# Task statement:
Which lines in the entries below contain the string "that"? Show each of them in full.

Dataset extract Start Marker

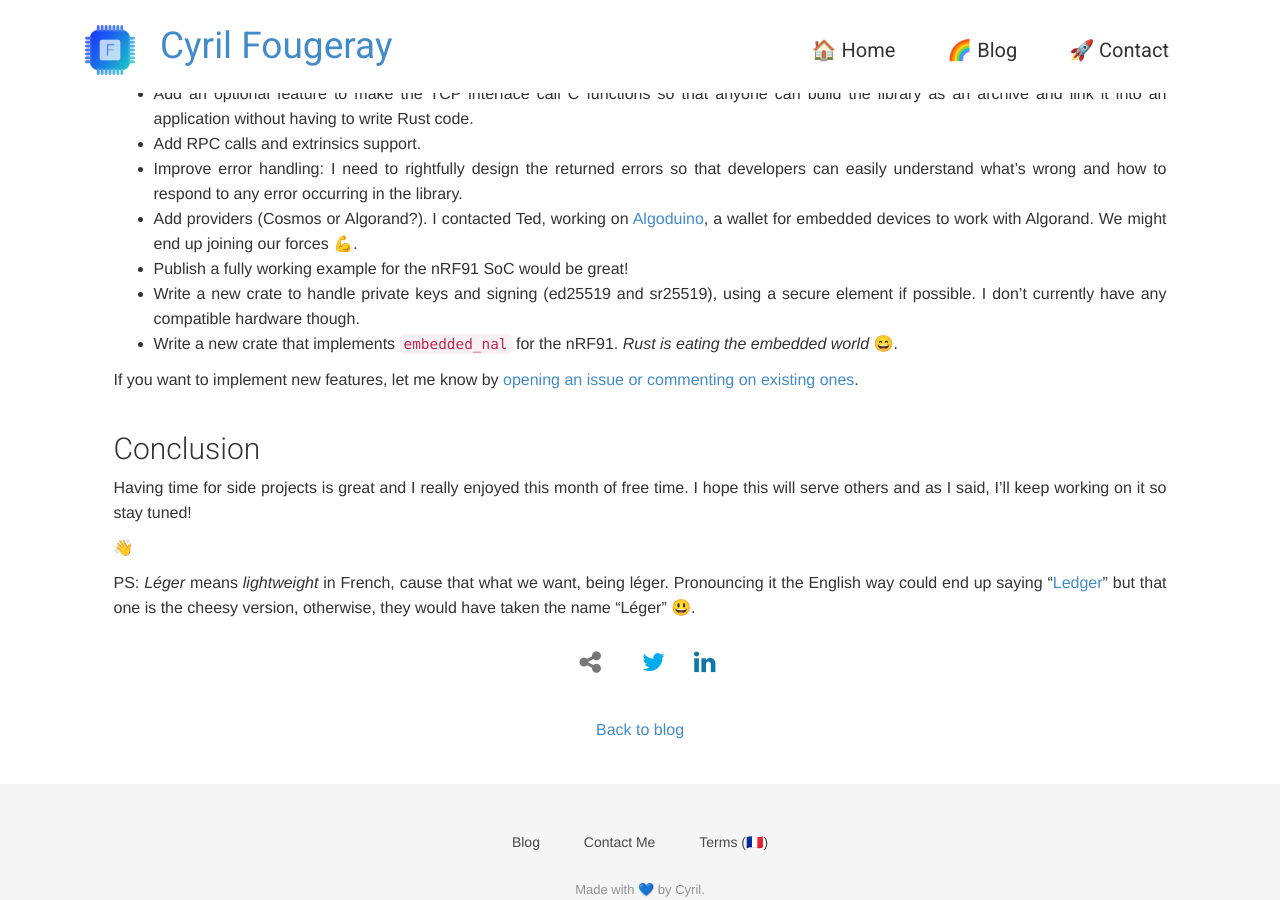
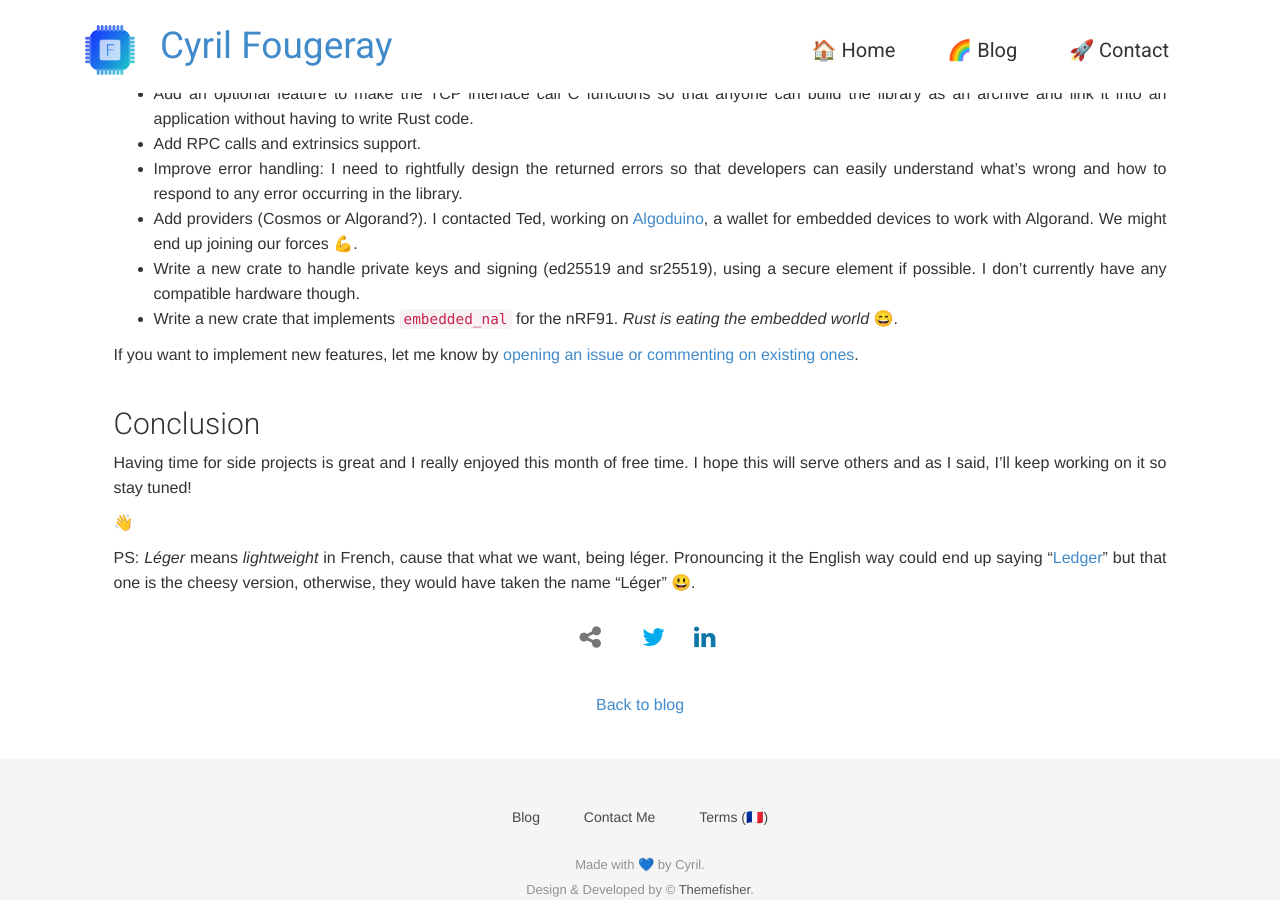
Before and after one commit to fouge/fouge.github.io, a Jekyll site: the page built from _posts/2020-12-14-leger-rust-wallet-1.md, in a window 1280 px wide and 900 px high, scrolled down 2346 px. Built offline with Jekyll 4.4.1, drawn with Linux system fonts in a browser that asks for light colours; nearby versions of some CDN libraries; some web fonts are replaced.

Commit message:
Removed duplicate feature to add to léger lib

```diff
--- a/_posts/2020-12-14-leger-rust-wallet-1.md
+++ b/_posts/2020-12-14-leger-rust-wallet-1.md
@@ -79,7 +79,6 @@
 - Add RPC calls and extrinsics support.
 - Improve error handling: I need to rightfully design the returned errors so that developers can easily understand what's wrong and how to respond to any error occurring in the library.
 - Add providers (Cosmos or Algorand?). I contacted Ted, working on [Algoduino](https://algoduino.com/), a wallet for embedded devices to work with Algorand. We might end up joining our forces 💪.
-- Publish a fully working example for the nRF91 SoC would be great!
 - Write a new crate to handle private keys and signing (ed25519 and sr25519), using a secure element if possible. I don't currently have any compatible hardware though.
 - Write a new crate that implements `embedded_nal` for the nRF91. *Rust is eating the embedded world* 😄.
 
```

Dataset extract End Marker

# Exercise output:
Before and after one commit to fouge/fouge.github.io, a Jekyll site: the page built from _posts/2020-12-14-leger-rust-wallet-1.md, in a window 1280 px wide and 900 px high, scrolled down 2346 px. Built offline with Jekyll 4.4.1, drawn with Linux system fonts in a browser that asks for light colours; nearby versions of some CDN libraries; some web fonts are replaced.
 - Improve error handling: I need to rightfully design the returned errors so that developers can easily understand what's wrong and how to respond to any error occurring in the library.
 - Write a new crate that implements `embedded_nal` for the nRF91. *Rust is eating the embedded world* 😄.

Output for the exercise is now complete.